**Exercise goal**: Although the entries contain pictures, the copy should hold only their exact text.
:: Records for the task
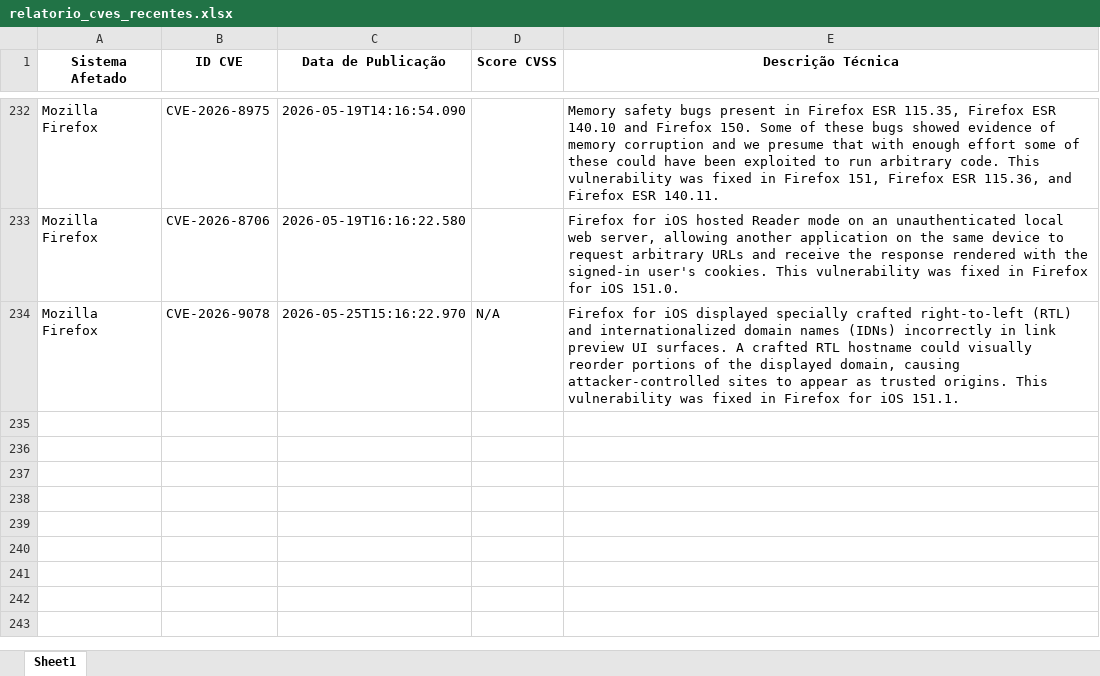
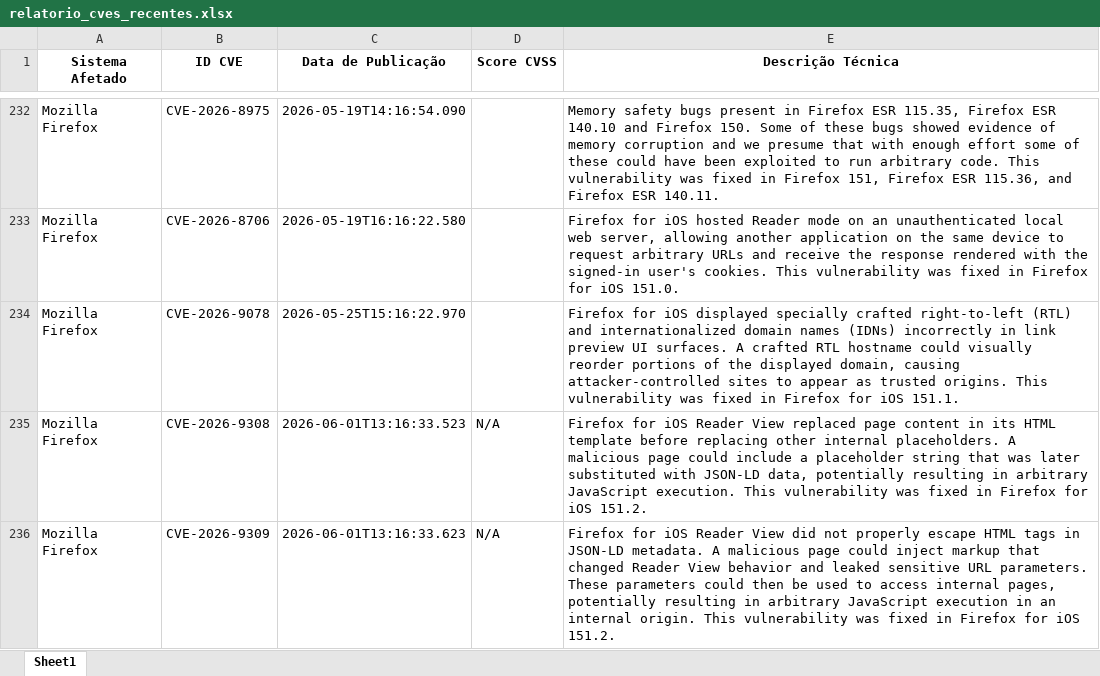
Before and after one commit to KauaDeja/CONSULTA_CVE_NIST, an Excel workbook: relatorio_cves_recentes.xlsx, sheet Sheet1, drawn as a sheet; only a part is shown, gaps mark what is left out; values as stored, in another font and other column widths than the file's, no borders; the diff names each change by its address in the sheet, - before the commit and + after, or states it on an @@ line.

```diff
--- a/relatorio_cves_recentes.xlsx (sheet Sheet1)
+++ b/relatorio_cves_recentes.xlsx (sheet Sheet1)
-D234 (Score CVSS): N/A
+D234 (Score CVSS): (empty)
+row 235: Mozilla Firefox | CVE-2026-9308 | 2026-06-01T13:16:33.523 | N/A | Firefox for iOS Reader View replaced page content in its HTML template before replacing other internal placeholders. A malicious page could include a placeholder string that was later substituted with JSON-LD data, potentially resulting in arbitrary JavaScript execution. This vulnerability was fixed in Firefox for iOS 151.2.
+row 236: Mozilla Firefox | CVE-2026-9309 | 2026-06-01T13:16:33.623 | N/A | Firefox for iOS Reader View did not properly escape HTML tags in JSON-LD metadata. A malicious page could inject markup that changed Reader View behavior and leaked sensitive URL parameters. These parameters could then be used to access internal pages, potentially resulting in arbitrary JavaScript execution in an internal origin. This vulnerability was fixed in Firefox for iOS 151.2.
```
Also changed, not shown: 1 other file.
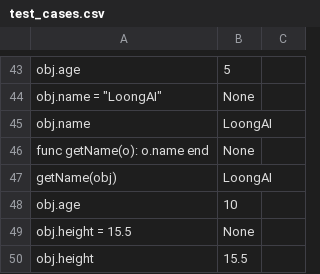
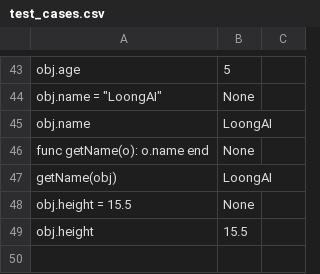
Before and after one commit to picasso250/loong-lang, a CSV file: test_cases.csv, drawn as a sheet; only a part is shown, gaps mark what is left out.

Commit message:
fix

```diff
--- a/test_cases.csv
+++ b/test_cases.csv
@@ -47,3 +47,2 @@ func getName(o): o.name end   	None
 getName(obj)                  	"LoongAI"
-obj.age                       	10
 obj.height = 15.5             	None
```
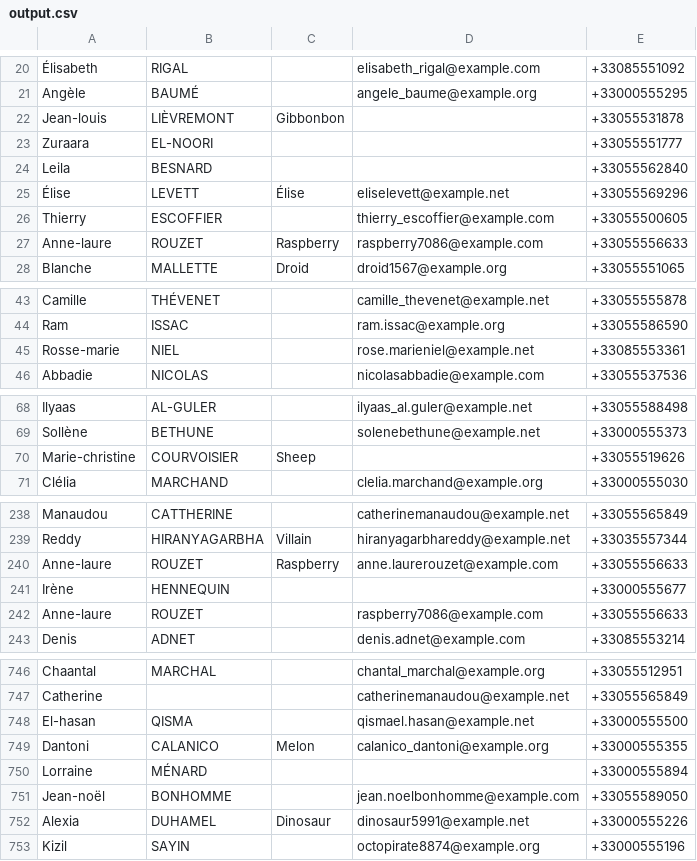
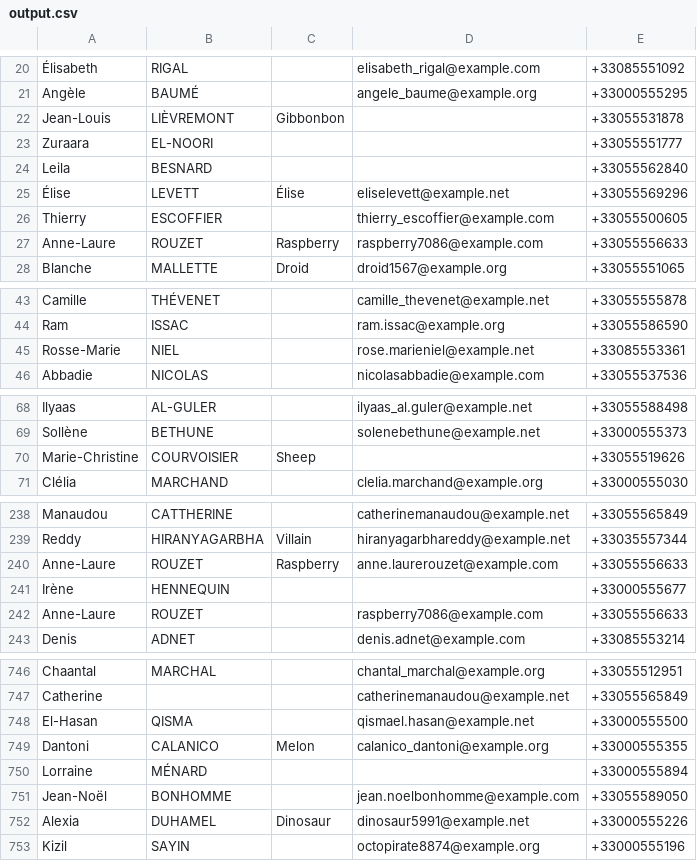
Before and after one commit to kcasagrande/volunteers, a CSV file: src/main/resources/output.csv, drawn as a sheet; only a part is shown, gaps mark what is left out; the diff covers the shown part only.

```diff
--- a/src/main/resources/output.csv
+++ b/src/main/resources/output.csv
@@ -21,3 +21,3 @@
 "Angèle";"BAUMÉ";"";"angele_baume@example.org";"+33000555295"
-"Jean-louis";"LIÈVREMONT";"Gibbonbon";"";"+33055531878"
+"Jean-Louis";"LIÈVREMONT";"Gibbonbon";"";"+33055531878"
 "Zuraara";"EL-NOORI";"";"";"+33055551777"
@@ -26,3 +26,3 @@
 "Thierry";"ESCOFFIER";"";"thierry_escoffier@example.com";"+33055500605"
-"Anne-laure";"ROUZET";"Raspberry";"raspberry7086@example.com";"+33055556633"
+"Anne-Laure";"ROUZET";"Raspberry";"raspberry7086@example.com";"+33055556633"
 "Blanche";"MALLETTE";"Droid";"droid1567@example.org";"+33055551065"
@@ -44,3 +44,3 @@
 "Ram";"ISSAC";"";"ram.issac@example.org";"+33055586590"
-"Rosse-marie";"NIEL";"";"rose.marieniel@example.net";"+33085553361"
+"Rosse-Marie";"NIEL";"";"rose.marieniel@example.net";"+33085553361"
 "Abbadie";"NICOLAS";"";"nicolasabbadie@example.com";"+33055537536"
@@ -69,3 +69,3 @@
 "Sollène";"BETHUNE";"";"solenebethune@example.net";"+33000555373"
-"Marie-christine";"COURVOISIER";"Sheep";"";"+33055519626"
+"Marie-Christine";"COURVOISIER";"Sheep";"";"+33055519626"
 "Clélia";"MARCHAND";"";"clelia.marchand@example.org";"+33000555030"
@@ -239,5 +239,5 @@
 "Reddy";"HIRANYAGARBHA";"Villain";"hiranyagarbhareddy@example.net";"+33035557344"
-"Anne-laure";"ROUZET";"Raspberry";"anne.laurerouzet@example.com";"+33055556633"
+"Anne-Laure";"ROUZET";"Raspberry";"anne.laurerouzet@example.com";"+33055556633"
 "Irène";"HENNEQUIN";"";"";"+33000555677"
-"Anne-laure";"ROUZET";"";"raspberry7086@example.com";"+33055556633"
+"Anne-Laure";"ROUZET";"";"raspberry7086@example.com";"+33055556633"
 "Denis";"ADNET";"";"denis.adnet@example.com";"+33085553214"
@@ -747,6 +747,6 @@
 "Catherine";"";"";"catherinemanaudou@example.net";"+33055565849"
-"El-hasan";"QISMA";"";"qismael.hasan@example.net";"+33000555500"
+"El-Hasan";"QISMA";"";"qismael.hasan@example.net";"+33000555500"
 "Dantoni";"CALANICO";"Melon";"calanico_dantoni@example.org";"+33000555355"
 "Lorraine";"MÉNARD";"";"";"+33000555894"
-"Jean-noël";"BONHOMME";"";"jean.noelbonhomme@example.com";"+33055589050"
+"Jean-Noël";"BONHOMME";"";"jean.noelbonhomme@example.com";"+33055589050"
 "Alexia";"DUHAMEL";"Dinosaur";"dinosaur5991@example.net";"+33000555226"
```
Also changed, not shown: 22 edited cells elsewhere in this file, 7 other files.
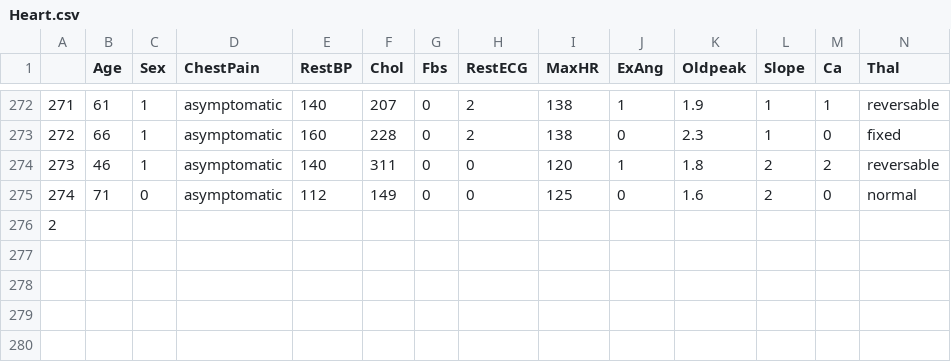
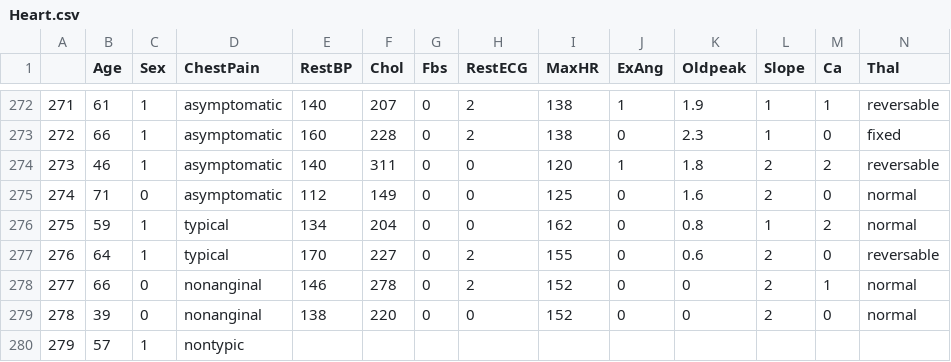
Before and after one commit to qonv/Instruments, a CSV file: data/Heart.csv, drawn as a sheet; only a part is shown, gaps mark what is left out; rows hold the shown columns only; the diff covers the shown part only; the diff names each change by its address in the sheet, - before the commit and + after, or states it on an @@ line.

```diff
--- a/data/Heart.csv
+++ b/data/Heart.csv
@@ column A renumbered in row 276 @@
-B276 (Age): (empty)
+B276 (Age): 59
-C276 (Sex): (empty)
+C276 (Sex): 1
-D276 (ChestPain): (empty)
+D276 (ChestPain): typical
-E276 (RestBP): (empty)
+E276 (RestBP): 134
-F276 (Chol): (empty)
+F276 (Chol): 204
-G276 (Fbs): (empty)
+G276 (Fbs): 0
-H276 (RestECG): (empty)
+H276 (RestECG): 0
-I276 (MaxHR): (empty)
+I276 (MaxHR): 162
-J276 (ExAng): (empty)
+J276 (ExAng): 0
-K276 (Oldpeak): (empty)
+K276 (Oldpeak): 0.8
-L276 (Slope): (empty)
+L276 (Slope): 1
-M276 (Ca): (empty)
+M276 (Ca): 2
-N276 (Thal): (empty)
+N276 (Thal): normal
+row 277: 276 | 64 | 1 | typical | 170 | 227 | 0 | 2 | 155 | 0 | 0.6 | 2 | 0 | reversable
+row 278: 277 | 66 | 0 | nonanginal | 146 | 278 | 0 | 2 | 152 | 0 | 0 | 2 | 1 | normal
+row 279: 278 | 39 | 0 | nonanginal | 138 | 220 | 0 | 0 | 152 | 0 | 0 | 2 | 0 | normal
+row 280: 279 | 57 | 1 | nontypic
```
Also changed, not shown: 1 edited cell elsewhere in this file.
::::
**Written answer**:
Before and after one commit to KauaDeja/CONSULTA_CVE_NIST, an Excel workbook: relatorio_cves_recentes.xlsx, sheet Sheet1, drawn as a sheet; only a part is shown, gaps mark what is left out; values as stored, in another font and other column widths than the file's, no borders; the diff names each change by its address in the sheet, - before the commit and + after, or states it on an @@ line.

```diff
--- a/relatorio_cves_recentes.xlsx (sheet Sheet1)
+++ b/relatorio_cves_recentes.xlsx (sheet Sheet1)
-D234 (Score CVSS): N/A
+D234 (Score CVSS): (empty)
+row 235: Mozilla Firefox | CVE-2026-9308 | 2026-06-01T13:16:33.523 | N/A | Firefox for iOS Reader View replaced page content in its HTML template before replacing other internal placeholders. A malicious page could include a placeholder string that was later substituted with JSON-LD data, potentially resulting in arbitrary JavaScript execution. This vulnerability was fixed in Firefox for iOS 151.2.
+row 236: Mozilla Firefox | CVE-2026-9309 | 2026-06-01T13:16:33.623 | N/A | Firefox for iOS Reader View did not properly escape HTML tags in JSON-LD metadata. A malicious page could inject markup that changed Reader View behavior and leaked sensitive URL parameters. These parameters could then be used to access internal pages, potentially resulting in arbitrary JavaScript execution in an internal origin. This vulnerability was fixed in Firefox for iOS 151.2.
```
Also changed, not shown: 1 other file.
Before and after one commit to picasso250/loong-lang, a CSV file: test_cases.csv, drawn as a sheet; only a part is shown, gaps mark what is left out.

Commit message:
fix

```diff
--- a/test_cases.csv
+++ b/test_cases.csv
@@ -47,3 +47,2 @@ func getName(o): o.name end   	None
 getName(obj)                  	"LoongAI"
-obj.age                       	10
 obj.height = 15.5             	None
```
Before and after one commit to kcasagrande/volunteers, a CSV file: src/main/resources/output.csv, drawn as a sheet; only a part is shown, gaps mark what is left out; the diff covers the shown part only.

```diff
--- a/src/main/resources/output.csv
+++ b/src/main/resources/output.csv
@@ -21,3 +21,3 @@
 "Angèle";"BAUMÉ";"";"angele_baume@example.org";"+33000555295"
-"Jean-louis";"LIÈVREMONT";"Gibbonbon";"";"+33055531878"
+"Jean-Louis";"LIÈVREMONT";"Gibbonbon";"";"+33055531878"
 "Zuraara";"EL-NOORI";"";"";"+33055551777"
@@ -26,3 +26,3 @@
 "Thierry";"ESCOFFIER";"";"thierry_escoffier@example.com";"+33055500605"
-"Anne-laure";"ROUZET";"Raspberry";"raspberry7086@example.com";"+33055556633"
+"Anne-Laure";"ROUZET";"Raspberry";"raspberry7086@example.com";"+33055556633"
 "Blanche";"MALLETTE";"Droid";"droid1567@example.org";"+33055551065"
@@ -44,3 +44,3 @@
 "Ram";"ISSAC";"";"ram.issac@example.org";"+33055586590"
-"Rosse-marie";"NIEL";"";"rose.marieniel@example.net";"+33085553361"
+"Rosse-Marie";"NIEL";"";"rose.marieniel@example.net";"+33085553361"
 "Abbadie";"NICOLAS";"";"nicolasabbadie@example.com";"+33055537536"
@@ -69,3 +69,3 @@
 "Sollène";"BETHUNE";"";"solenebethune@example.net";"+33000555373"
-"Marie-christine";"COURVOISIER";"Sheep";"";"+33055519626"
+"Marie-Christine";"COURVOISIER";"Sheep";"";"+33055519626"
 "Clélia";"MARCHAND";"";"clelia.marchand@example.org";"+33000555030"
@@ -239,5 +239,5 @@
 "Reddy";"HIRANYAGARBHA";"Villain";"hiranyagarbhareddy@example.net";"+33035557344"
-"Anne-laure";"ROUZET";"Raspberry";"anne.laurerouzet@example.com";"+33055556633"
+"Anne-Laure";"ROUZET";"Raspberry";"anne.laurerouzet@example.com";"+33055556633"
 "Irène";"HENNEQUIN";"";"";"+33000555677"
-"Anne-laure";"ROUZET";"";"raspberry7086@example.com";"+33055556633"
+"Anne-Laure";"ROUZET";"";"raspberry7086@example.com";"+33055556633"
 "Denis";"ADNET";"";"denis.adnet@example.com";"+33085553214"
@@ -747,6 +747,6 @@
 "Catherine";"";"";"catherinemanaudou@example.net";"+33055565849"
-"El-hasan";"QISMA";"";"qismael.hasan@example.net";"+33000555500"
+"El-Hasan";"QISMA";"";"qismael.hasan@example.net";"+33000555500"
 "Dantoni";"CALANICO";"Melon";"calanico_dantoni@example.org";"+33000555355"
 "Lorraine";"MÉNARD";"";"";"+33000555894"
-"Jean-noël";"BONHOMME";"";"jean.noelbonhomme@example.com";"+33055589050"
+"Jean-Noël";"BONHOMME";"";"jean.noelbonhomme@example.com";"+33055589050"
 "Alexia";"DUHAMEL";"Dinosaur";"dinosaur5991@example.net";"+33000555226"
```
Also changed, not shown: 22 edited cells elsewhere in this file, 7 other files.
Before and after one commit to qonv/Instruments, a CSV file: data/Heart.csv, drawn as a sheet; only a part is shown, gaps mark what is left out; rows hold the shown columns only; the diff covers the shown part only; the diff names each change by its address in the sheet, - before the commit and + after, or states it on an @@ line.

```diff
--- a/data/Heart.csv
+++ b/data/Heart.csv
@@ column A renumbered in row 276 @@
-B276 (Age): (empty)
+B276 (Age): 59
-C276 (Sex): (empty)
+C276 (Sex): 1
-D276 (ChestPain): (empty)
+D276 (ChestPain): typical
-E276 (RestBP): (empty)
+E276 (RestBP): 134
-F276 (Chol): (empty)
+F276 (Chol): 204
-G276 (Fbs): (empty)
+G276 (Fbs): 0
-H276 (RestECG): (empty)
+H276 (RestECG): 0
-I276 (MaxHR): (empty)
+I276 (MaxHR): 162
-J276 (ExAng): (empty)
+J276 (ExAng): 0
-K276 (Oldpeak): (empty)
+K276 (Oldpeak): 0.8
-L276 (Slope): (empty)
+L276 (Slope): 1
-M276 (Ca): (empty)
+M276 (Ca): 2
-N276 (Thal): (empty)
+N276 (Thal): normal
+row 277: 276 | 64 | 1 | typical | 170 | 227 | 0 | 2 | 155 | 0 | 0.6 | 2 | 0 | reversable
+row 278: 277 | 66 | 0 | nonanginal | 146 | 278 | 0 | 2 | 152 | 0 | 0 | 2 | 1 | normal
+row 279: 278 | 39 | 0 | nonanginal | 138 | 220 | 0 | 0 | 152 | 0 | 0 | 2 | 0 | normal
+row 280: 279 | 57 | 1 | nontypic
```
Also changed, not shown: 1 edited cell elsewhere in this file.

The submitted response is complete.